Sectors Digital/Communication/Information Technologies (including Software),Electronics,Manufacturing, including Industrial Biotechology

 
Description EPSRC Research Fellowship
Amount £1,150,136 (GBP)
Funding ID EP/P000940/1 
Organisation Engineering and Physical Sciences Research Council (EPSRC) 
Sector Academic/University
Country United Kingdom
Start 02/2017 
End 02/2022
 
Description Electronic-Photonic Convergence: A Platform Grant
Amount £1,477,730 (GBP)
Funding ID EP/N013247/1 
Organisation Engineering and Physical Sciences Research Council (EPSRC) 
Sector Academic/University
Country United Kingdom
Start 04/2016 
End 03/2021
 
Description Collaboration on low cost integrated photonic platforms 
Organisation University of Toronto
Country Canada 
Sector Academic/University 
PI Contribution N/A
Collaborator Contribution Prof J. S. Aitchison is providing guidance to our work on the development of novel material integrated platforms.
Impact We have obtained one funded grant with University of Toronto as our partners.
Start Year 2015
 
Description Collaboration regarding modelling of laser-materials interactions 
Organisation HiLASE Centre of the Institute of Physics AS CR
Country Czech Republic 
Sector Academic/University 
PI Contribution We have produced a number of samples fabricated via laser crystallization for them to model and compare with our experimental results.
Collaborator Contribution They have modelled our experimental findings, helping us to understand the light-matter interactions in our material.
Impact We have produced one nature materials paper from this collaboration to date, and have had two grant proposals funded, on which they are a partner institute. This collaboration is multi-disciplinary as it combines experimental laser physics with computational physics.
Start Year 2015
 
Description Royal Society Meeting - Frontiers in Science 
Form Of Engagement Activity Participation in an activity, workshop or similar
Part Of Official Scheme? No
Geographic Reach International
Primary Audience Other audiences
Results and Impact Around 30 early career researchers in both the natural and social sciences attended a 3 day meeting. All presentations were recorded and posted on the Royal Society's website.
Year(s) Of Engagement Activity 2016
 
Description SPIE Visiting Lecturer - University of Auckland 
Form Of Engagement Activity A talk or presentation
Part Of Official Scheme?

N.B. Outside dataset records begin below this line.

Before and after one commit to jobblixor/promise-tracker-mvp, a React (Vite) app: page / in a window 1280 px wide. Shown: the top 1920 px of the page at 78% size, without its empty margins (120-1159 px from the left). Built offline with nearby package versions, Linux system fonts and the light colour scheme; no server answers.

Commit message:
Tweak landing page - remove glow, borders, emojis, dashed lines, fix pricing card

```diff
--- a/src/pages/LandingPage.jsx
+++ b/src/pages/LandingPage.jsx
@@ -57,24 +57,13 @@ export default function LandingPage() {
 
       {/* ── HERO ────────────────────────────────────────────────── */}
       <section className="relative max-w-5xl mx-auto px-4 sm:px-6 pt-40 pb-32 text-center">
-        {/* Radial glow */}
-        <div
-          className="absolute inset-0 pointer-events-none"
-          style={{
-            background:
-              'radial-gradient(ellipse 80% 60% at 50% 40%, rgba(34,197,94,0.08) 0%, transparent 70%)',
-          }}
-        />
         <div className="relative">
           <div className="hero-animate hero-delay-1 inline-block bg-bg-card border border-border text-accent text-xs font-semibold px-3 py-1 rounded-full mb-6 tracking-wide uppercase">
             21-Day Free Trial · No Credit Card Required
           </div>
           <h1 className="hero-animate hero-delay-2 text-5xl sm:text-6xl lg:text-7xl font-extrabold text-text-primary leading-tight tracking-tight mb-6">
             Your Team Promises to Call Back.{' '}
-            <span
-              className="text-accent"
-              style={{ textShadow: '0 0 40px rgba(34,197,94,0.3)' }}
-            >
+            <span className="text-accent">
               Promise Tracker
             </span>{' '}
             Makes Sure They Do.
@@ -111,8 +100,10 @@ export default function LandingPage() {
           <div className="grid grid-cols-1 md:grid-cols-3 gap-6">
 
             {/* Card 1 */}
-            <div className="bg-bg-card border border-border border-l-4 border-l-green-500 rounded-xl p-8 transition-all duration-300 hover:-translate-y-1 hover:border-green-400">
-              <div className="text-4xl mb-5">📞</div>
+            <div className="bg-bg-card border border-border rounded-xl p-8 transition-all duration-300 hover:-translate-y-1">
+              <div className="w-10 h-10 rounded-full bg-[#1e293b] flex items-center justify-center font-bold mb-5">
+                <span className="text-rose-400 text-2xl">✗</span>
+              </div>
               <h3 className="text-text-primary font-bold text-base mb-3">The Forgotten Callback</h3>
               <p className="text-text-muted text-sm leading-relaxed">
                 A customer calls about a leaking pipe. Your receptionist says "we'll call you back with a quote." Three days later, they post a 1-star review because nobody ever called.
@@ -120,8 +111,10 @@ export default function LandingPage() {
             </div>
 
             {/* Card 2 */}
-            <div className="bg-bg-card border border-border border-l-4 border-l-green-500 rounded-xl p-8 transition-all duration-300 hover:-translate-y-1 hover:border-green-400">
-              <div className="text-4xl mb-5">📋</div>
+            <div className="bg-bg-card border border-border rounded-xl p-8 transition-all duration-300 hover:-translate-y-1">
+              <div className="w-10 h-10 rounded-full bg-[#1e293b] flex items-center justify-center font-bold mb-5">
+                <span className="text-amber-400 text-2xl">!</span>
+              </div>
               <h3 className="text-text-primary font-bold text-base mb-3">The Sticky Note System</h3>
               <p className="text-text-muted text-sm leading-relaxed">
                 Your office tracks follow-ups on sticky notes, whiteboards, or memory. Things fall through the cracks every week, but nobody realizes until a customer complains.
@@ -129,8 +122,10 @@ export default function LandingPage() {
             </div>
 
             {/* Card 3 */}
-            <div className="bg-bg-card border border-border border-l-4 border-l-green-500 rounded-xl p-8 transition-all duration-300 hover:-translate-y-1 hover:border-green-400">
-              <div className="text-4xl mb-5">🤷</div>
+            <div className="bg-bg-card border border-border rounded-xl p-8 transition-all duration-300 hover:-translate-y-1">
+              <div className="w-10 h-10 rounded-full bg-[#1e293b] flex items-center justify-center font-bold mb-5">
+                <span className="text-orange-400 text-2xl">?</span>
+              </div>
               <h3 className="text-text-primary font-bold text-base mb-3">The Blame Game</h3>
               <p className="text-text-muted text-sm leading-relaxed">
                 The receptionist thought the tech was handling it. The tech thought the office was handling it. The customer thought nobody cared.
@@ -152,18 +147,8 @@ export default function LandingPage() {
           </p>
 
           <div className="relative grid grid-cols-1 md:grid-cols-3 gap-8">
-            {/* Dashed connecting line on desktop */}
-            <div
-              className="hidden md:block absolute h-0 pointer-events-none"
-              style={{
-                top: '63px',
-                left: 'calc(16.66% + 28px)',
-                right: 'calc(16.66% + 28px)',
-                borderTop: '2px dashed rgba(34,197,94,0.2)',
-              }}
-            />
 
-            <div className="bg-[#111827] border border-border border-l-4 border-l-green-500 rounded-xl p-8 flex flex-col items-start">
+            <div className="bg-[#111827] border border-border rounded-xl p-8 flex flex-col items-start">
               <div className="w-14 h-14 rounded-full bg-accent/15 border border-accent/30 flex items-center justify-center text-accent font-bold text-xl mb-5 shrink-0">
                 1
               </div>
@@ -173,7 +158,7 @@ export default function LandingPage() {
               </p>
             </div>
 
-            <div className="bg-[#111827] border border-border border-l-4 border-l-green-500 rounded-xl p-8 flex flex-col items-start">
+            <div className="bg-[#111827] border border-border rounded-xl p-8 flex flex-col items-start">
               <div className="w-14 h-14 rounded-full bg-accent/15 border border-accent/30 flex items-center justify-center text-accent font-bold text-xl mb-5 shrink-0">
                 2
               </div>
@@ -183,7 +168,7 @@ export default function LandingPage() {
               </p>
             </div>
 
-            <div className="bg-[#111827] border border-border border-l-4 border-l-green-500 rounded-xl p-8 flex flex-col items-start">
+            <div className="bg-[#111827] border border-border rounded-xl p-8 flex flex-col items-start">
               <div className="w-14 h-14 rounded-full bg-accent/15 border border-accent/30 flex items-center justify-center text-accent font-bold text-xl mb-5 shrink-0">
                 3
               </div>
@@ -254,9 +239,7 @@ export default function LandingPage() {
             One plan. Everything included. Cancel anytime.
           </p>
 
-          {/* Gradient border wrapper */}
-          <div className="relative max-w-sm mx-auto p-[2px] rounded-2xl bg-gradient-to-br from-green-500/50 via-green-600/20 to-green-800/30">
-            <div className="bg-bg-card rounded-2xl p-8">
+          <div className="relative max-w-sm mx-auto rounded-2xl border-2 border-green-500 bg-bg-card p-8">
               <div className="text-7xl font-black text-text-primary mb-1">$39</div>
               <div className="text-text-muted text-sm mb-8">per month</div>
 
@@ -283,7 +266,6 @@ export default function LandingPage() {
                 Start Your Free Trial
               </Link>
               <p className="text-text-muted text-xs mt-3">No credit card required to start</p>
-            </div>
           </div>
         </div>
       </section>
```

No
Geographic Reach International
Primary Audience Postgraduate students
Results and Impact I was a visiting lecturer for the SPIE student chapter at the University of Auckland. I gave a lecture the described my career progression and how this linked to my current research interests, which sparked questions and discussions afterwards.
Year(s) Of Engagement Activity 2017